_Exercise objective_. Look through the lines below and copy each one that includes "then".

+---+

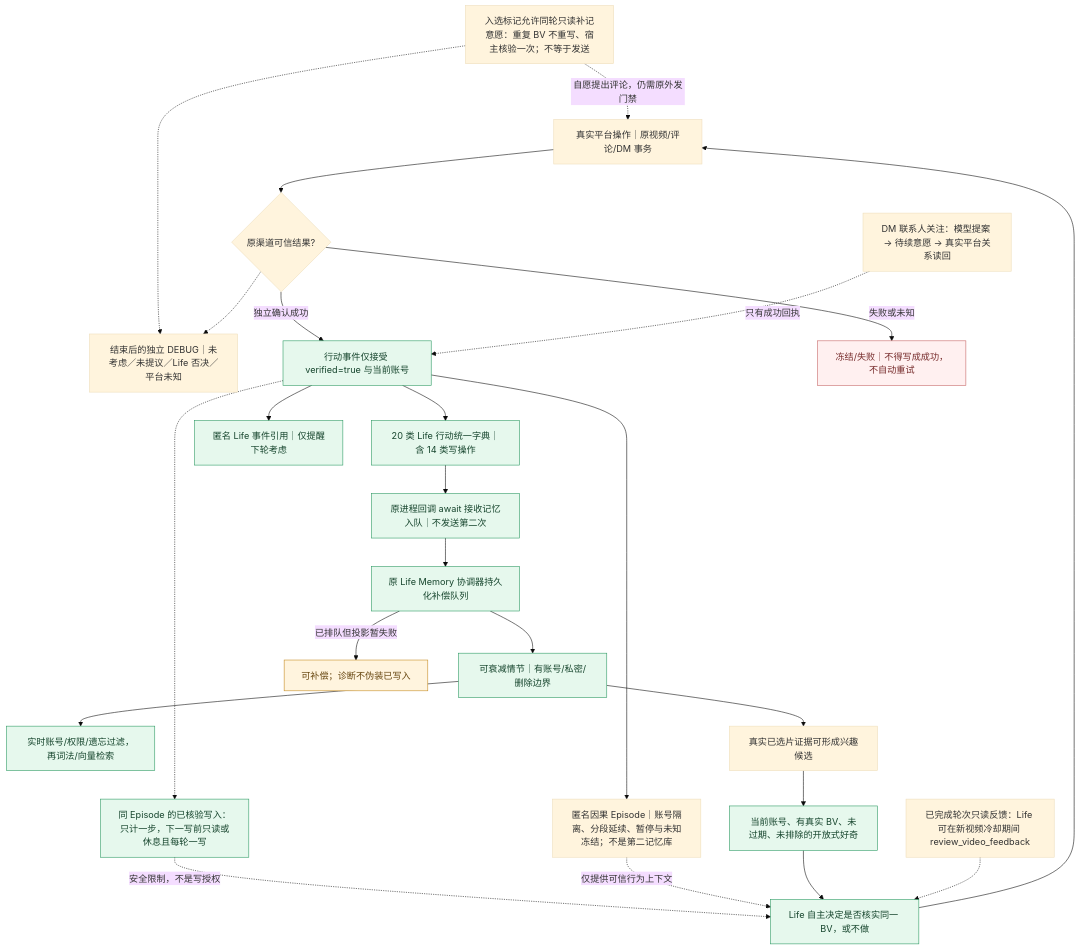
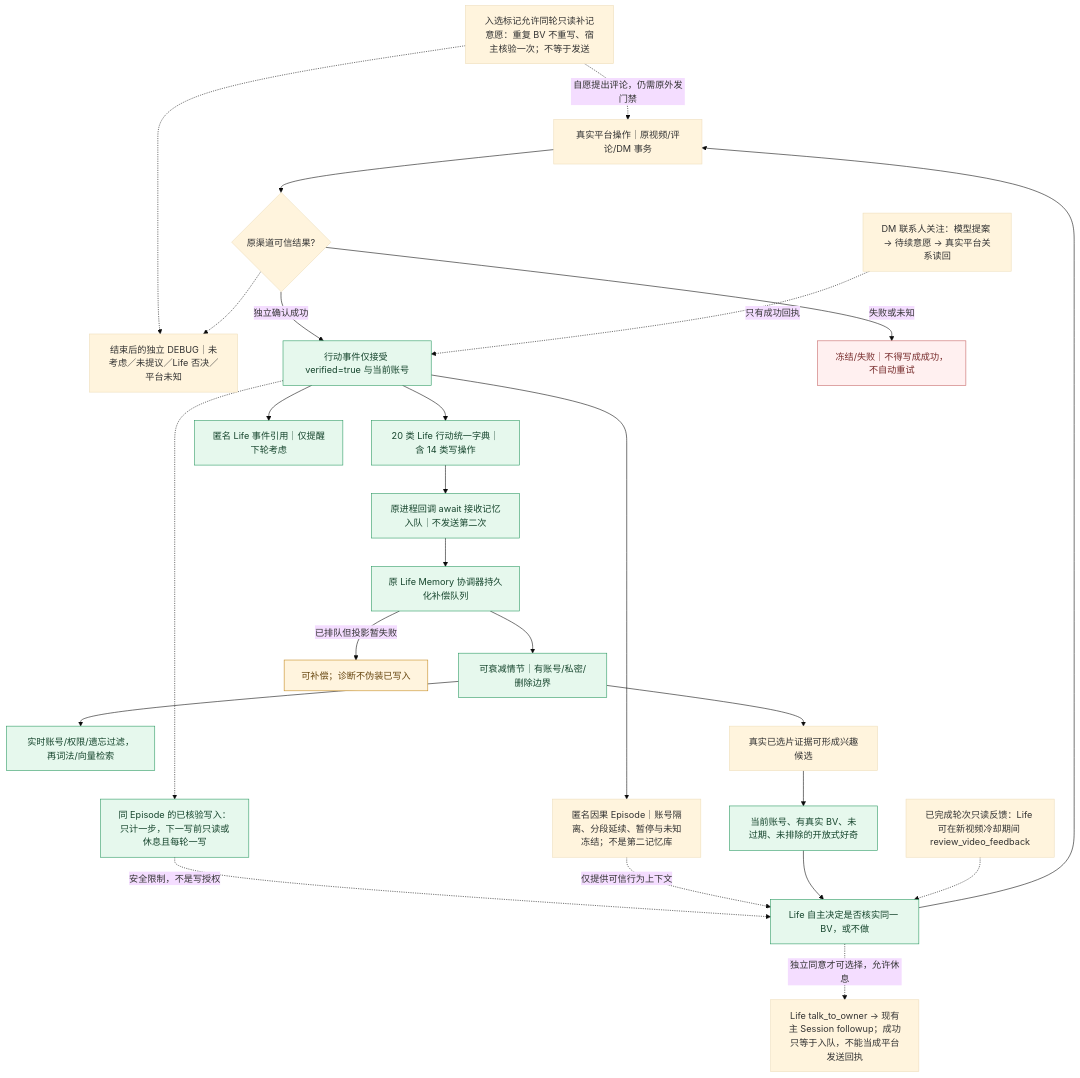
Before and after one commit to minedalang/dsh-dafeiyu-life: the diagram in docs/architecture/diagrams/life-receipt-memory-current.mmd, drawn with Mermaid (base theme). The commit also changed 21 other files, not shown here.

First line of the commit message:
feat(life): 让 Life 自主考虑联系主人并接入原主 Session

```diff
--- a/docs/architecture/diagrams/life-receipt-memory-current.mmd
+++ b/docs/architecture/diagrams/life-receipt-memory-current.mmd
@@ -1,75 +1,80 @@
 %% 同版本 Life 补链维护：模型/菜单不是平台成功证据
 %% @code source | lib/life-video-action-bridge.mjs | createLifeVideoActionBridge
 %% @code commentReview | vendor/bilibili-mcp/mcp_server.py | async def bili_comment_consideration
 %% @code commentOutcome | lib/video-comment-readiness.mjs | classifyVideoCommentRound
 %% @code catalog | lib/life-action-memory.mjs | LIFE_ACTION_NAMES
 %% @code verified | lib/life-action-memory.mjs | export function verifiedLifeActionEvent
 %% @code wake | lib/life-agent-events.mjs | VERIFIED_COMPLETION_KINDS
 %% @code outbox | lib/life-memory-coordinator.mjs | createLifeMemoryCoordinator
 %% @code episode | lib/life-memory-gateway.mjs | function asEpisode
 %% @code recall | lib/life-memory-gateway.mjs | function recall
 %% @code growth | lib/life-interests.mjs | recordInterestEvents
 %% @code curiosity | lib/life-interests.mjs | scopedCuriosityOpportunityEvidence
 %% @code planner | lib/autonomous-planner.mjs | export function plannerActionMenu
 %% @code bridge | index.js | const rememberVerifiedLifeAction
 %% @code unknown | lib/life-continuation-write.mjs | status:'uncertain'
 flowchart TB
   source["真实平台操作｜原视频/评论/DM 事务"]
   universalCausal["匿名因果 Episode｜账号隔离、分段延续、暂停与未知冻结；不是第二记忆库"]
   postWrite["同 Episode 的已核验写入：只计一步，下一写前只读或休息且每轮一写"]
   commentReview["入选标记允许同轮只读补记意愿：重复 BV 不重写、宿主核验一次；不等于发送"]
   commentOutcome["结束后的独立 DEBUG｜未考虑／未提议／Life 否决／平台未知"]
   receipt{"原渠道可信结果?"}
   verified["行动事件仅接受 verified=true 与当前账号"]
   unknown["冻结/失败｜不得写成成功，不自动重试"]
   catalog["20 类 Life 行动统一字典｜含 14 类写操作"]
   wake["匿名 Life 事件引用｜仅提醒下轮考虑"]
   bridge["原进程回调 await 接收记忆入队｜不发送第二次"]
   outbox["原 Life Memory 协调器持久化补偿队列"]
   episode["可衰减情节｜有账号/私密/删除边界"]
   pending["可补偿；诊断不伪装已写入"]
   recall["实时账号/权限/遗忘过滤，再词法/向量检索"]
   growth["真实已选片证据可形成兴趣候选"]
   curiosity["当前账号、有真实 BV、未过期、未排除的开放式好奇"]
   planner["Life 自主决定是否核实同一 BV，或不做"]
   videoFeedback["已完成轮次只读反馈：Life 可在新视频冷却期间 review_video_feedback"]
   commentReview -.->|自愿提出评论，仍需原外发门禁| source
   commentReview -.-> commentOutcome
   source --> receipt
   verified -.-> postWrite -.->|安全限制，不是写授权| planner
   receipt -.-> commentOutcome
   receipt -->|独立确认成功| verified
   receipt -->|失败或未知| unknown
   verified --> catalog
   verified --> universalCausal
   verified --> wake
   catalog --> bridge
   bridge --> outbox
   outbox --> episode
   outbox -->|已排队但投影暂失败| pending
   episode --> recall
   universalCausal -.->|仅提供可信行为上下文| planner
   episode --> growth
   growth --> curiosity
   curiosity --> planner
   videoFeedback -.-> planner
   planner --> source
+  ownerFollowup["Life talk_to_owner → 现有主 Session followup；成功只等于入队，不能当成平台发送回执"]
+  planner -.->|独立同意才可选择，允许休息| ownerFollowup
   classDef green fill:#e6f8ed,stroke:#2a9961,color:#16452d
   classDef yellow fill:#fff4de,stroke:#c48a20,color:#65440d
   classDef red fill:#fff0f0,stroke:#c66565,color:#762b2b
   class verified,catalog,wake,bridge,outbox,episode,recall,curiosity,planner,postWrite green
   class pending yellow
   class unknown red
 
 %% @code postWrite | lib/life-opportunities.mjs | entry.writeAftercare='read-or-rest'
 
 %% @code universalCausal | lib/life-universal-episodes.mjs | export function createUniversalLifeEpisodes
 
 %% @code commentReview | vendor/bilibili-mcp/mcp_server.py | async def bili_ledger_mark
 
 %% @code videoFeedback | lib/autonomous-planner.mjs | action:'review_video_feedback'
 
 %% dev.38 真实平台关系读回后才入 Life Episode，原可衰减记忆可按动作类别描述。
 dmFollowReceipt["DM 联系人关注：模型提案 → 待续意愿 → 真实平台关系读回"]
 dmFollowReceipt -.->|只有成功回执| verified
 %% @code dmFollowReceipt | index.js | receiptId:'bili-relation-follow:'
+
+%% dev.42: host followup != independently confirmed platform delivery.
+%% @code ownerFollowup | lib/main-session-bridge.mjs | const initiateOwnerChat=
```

+---+

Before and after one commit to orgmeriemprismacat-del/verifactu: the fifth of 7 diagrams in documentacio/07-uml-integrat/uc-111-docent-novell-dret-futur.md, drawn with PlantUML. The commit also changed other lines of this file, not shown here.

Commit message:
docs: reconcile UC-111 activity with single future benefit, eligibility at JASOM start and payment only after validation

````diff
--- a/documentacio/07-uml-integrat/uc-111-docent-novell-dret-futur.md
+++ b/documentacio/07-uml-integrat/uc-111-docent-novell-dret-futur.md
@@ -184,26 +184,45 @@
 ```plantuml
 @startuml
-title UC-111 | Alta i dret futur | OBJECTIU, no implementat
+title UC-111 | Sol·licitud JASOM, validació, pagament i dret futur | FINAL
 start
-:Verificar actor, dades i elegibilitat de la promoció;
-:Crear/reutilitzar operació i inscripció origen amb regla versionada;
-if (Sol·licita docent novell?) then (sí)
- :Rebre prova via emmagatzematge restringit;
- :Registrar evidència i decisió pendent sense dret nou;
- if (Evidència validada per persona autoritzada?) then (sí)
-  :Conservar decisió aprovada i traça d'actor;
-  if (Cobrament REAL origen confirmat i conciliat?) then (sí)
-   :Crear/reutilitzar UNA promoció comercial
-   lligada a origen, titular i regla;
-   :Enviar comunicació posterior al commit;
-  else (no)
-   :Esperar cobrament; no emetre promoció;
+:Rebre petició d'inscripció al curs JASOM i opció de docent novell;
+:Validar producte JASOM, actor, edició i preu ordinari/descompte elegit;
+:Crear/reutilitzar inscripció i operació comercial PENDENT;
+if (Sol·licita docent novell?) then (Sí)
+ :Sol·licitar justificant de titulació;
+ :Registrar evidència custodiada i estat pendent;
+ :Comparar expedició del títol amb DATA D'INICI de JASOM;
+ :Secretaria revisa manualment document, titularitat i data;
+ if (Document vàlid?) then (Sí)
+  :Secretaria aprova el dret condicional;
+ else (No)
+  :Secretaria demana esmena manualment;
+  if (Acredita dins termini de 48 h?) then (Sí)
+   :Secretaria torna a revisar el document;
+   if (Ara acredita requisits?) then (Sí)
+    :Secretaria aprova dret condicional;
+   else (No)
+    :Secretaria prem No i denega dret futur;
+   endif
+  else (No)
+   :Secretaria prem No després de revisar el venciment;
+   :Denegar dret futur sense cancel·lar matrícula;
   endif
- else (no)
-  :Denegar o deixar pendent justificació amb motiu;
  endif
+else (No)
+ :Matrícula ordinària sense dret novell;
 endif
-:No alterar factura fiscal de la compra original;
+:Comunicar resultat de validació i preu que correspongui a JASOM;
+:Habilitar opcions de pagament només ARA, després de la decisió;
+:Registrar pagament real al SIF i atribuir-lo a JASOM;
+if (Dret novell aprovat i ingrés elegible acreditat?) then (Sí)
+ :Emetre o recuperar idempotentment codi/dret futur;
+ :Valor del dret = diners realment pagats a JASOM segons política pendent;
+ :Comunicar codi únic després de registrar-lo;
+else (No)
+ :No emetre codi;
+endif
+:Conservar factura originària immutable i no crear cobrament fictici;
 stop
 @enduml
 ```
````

+---+

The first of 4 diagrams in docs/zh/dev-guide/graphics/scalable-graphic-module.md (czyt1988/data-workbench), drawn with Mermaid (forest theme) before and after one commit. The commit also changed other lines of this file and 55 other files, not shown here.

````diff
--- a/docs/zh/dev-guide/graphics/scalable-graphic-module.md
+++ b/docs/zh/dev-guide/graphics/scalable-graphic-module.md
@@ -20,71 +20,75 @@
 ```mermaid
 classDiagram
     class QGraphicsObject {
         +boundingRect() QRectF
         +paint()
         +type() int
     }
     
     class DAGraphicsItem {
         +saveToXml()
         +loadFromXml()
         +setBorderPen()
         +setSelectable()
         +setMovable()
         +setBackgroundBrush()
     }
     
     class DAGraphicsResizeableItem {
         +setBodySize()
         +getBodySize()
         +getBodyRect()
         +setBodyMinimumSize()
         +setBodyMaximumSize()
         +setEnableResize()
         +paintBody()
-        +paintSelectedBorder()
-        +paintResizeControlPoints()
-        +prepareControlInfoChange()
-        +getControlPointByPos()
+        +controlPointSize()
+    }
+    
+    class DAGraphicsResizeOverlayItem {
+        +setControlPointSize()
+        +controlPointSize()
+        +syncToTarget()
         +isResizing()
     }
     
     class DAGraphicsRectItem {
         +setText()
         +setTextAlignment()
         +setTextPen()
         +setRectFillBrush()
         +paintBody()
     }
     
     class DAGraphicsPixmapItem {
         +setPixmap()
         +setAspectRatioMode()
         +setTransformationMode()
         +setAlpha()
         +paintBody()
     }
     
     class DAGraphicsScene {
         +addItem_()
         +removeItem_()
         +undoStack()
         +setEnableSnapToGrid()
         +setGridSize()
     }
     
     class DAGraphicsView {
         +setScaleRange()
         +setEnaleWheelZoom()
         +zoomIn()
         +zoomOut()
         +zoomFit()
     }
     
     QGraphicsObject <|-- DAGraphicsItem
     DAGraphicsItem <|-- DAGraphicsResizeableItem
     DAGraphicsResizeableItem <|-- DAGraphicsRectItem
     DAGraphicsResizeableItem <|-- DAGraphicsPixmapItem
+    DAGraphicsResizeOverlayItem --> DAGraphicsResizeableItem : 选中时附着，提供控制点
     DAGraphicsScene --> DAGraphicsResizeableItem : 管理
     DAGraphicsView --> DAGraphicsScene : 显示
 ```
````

+---+

_Task solution_.
-if (Sol·licita docent novell?) then (sí)
- if (Evidència validada per persona autoritzada?) then (sí)
-  if (Cobrament REAL origen confirmat i conciliat?) then (sí)
+if (Sol·licita docent novell?) then (Sí)
+ if (Document vàlid?) then (Sí)
+  if (Acredita dins termini de 48 h?) then (Sí)
+   if (Ara acredita requisits?) then (Sí)
+if (Dret novell aprovat i ingrés elegible acreditat?) then (Sí)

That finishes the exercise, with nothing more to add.